Informal communication facilitates a collaborative environment, letting all involved in the communications process have a chance of voicing their opinions. Informal communication takes place in offices, homes and social settings every day. It can involve anywhere from two people to a large group and may occur naturally or be called upon as a negotiation tactic by professionals to settle disputes.

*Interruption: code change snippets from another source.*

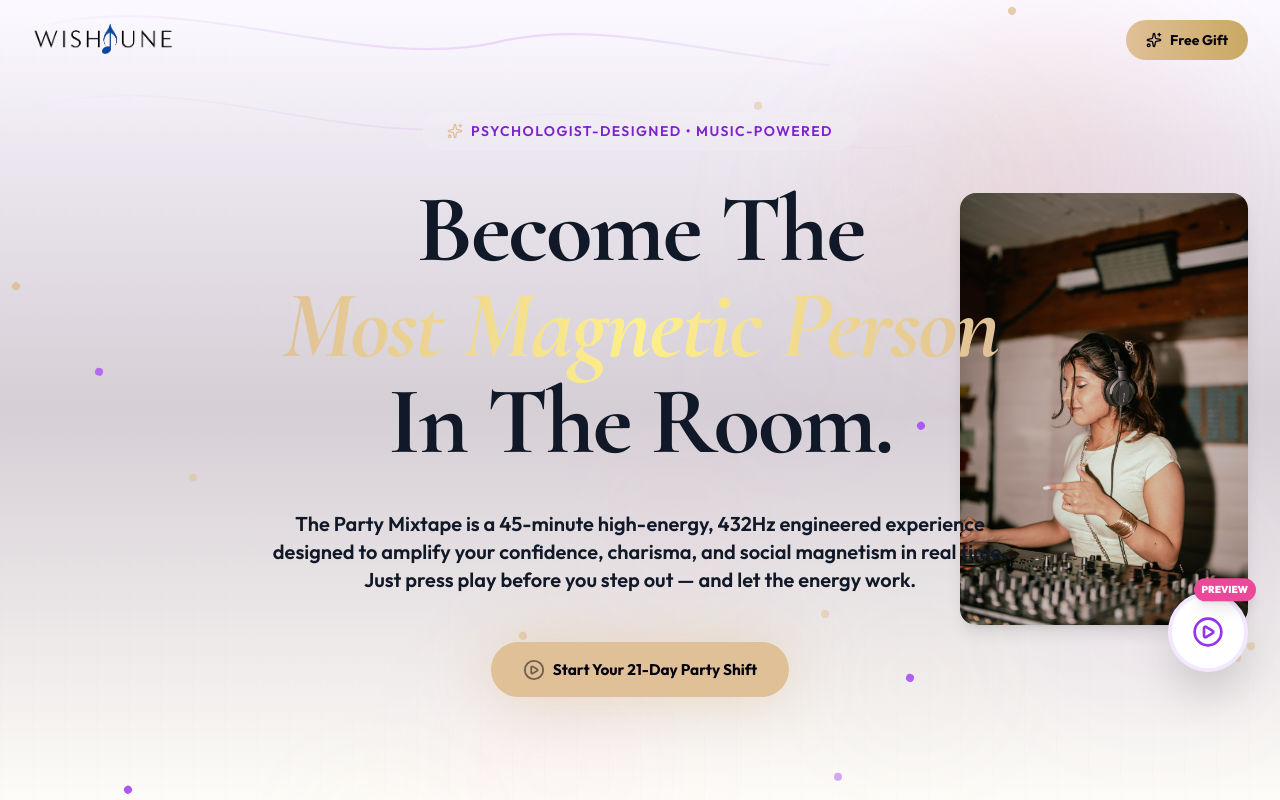
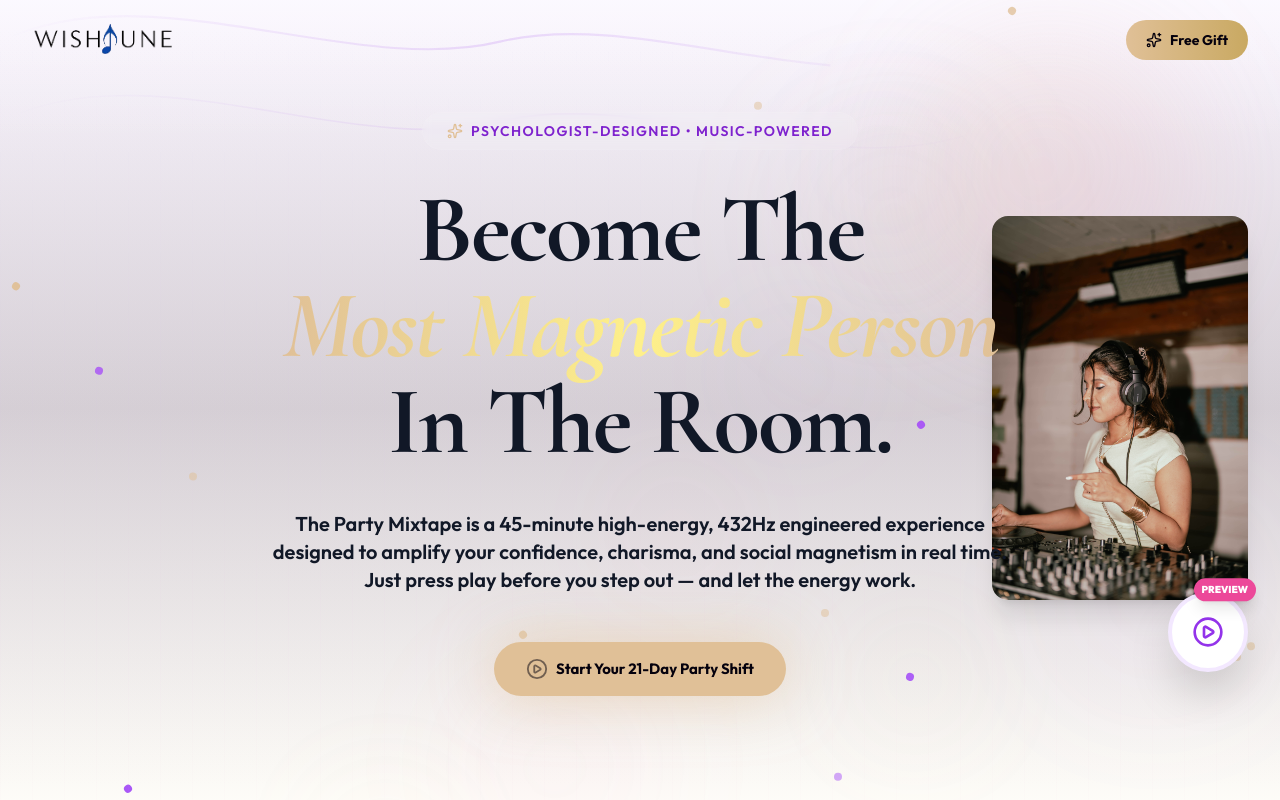
Before and after one commit to bad-company-viv/wishtune-party-funnel, a React (Vite) app in the folder frontend/: page / in a window 1280 px wide. Shown: the top 800 px of the page. Built offline with nearby package versions, Linux system fonts and the light colour scheme.

Commit message:
hero changes

```diff
--- a/frontend/src/pages/HomePageNew.jsx
+++ b/frontend/src/pages/HomePageNew.jsx
@@ -956,7 +956,7 @@ Underneath, we've layered subtle affirmation engineering so your mood and magnet
   };
 
   return (
-    <div className="min-h-screen bg-white text-gray-900 text-[96%]">
+    <div className="min-h-screen bg-white text-gray-900 text-[96%] md:text-[94%] lg:text-[93%]">
       <StickyPurchaseBar isVisible={showStickyBar} />
       <AudioPreview />
       <PurchaseNotification />
@@ -968,7 +968,7 @@ Underneath, we've layered subtle affirmation engineering so your mood and magnet
       {/* HERO SECTION */}
       <section
         ref={heroRef}
-        className="relative min-h-screen flex items-center justify-center px-4 pt-24 md:pt-28 pb-16 md:pb-20 overflow-hidden bg-gradient-to-b from-purple-100/40 via-brand-plum/20 to-amber-50/30"
+        className="relative min-h-screen flex items-center justify-center pl-4 pr-2 md:pr-4 pt-24 md:pt-28 pb-16 md:pb-20 overflow-hidden bg-gradient-to-b from-purple-100/40 via-brand-plum/20 to-amber-50/30"
       >
         {/* subtle top light to keep logo visible */}
         <div className="absolute top-0 left-0 right-0 h-36 bg-gradient-to-b from-white/30 to-transparent pointer-events-none z-0" />
@@ -979,7 +979,7 @@ Underneath, we've layered subtle affirmation engineering so your mood and magnet
         <img
           src="/images/ria-party.jpg"
           alt="Ria Gupta - Party"
-          className="absolute right-6 lg:right-16 top-1/2 -translate-y-1/2 w-72 md:w-64 lg:w-72 h-auto rounded-2xl object-cover shadow-lg hidden md:block pointer-events-none z-0 md:translate-x-4 lg:translate-x-8"
+          className="absolute right-2 lg:right-8 top-1/2 -translate-y-1/2 w-56 md:w-60 lg:w-64 max-h-[70vh] h-auto rounded-2xl object-contain shadow-xl hidden md:block pointer-events-none z-0"
         />
         <div className="container-custom max-w-5xl text-center relative z-10">
           <motion.div
```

Informal communication essentially acts as a democratic system on a small scale. Among individuals engaged in informal communications, power is shared equally among participants, and there is very rarely a central figure, such as a boss, who leads and dictates conversation. Informal communication lets the process of discussion take a natural course, without having to adhere to strict time deadlines or follow a predetermined pattern of speakers. Informal communication is used as a dispute resolution tactic in the legal field, where it serves as an effective method, in terms of finance and times, to give disputing parties a chance to sit down and attempt to find a mutually satisfactory agreement without having to settle their arguments in court. Informal communication lets communicants learn from each other and stimulates natural discussion without timetables, spreadsheets, notepads and other formal, and sometimes intimidating, communications tools.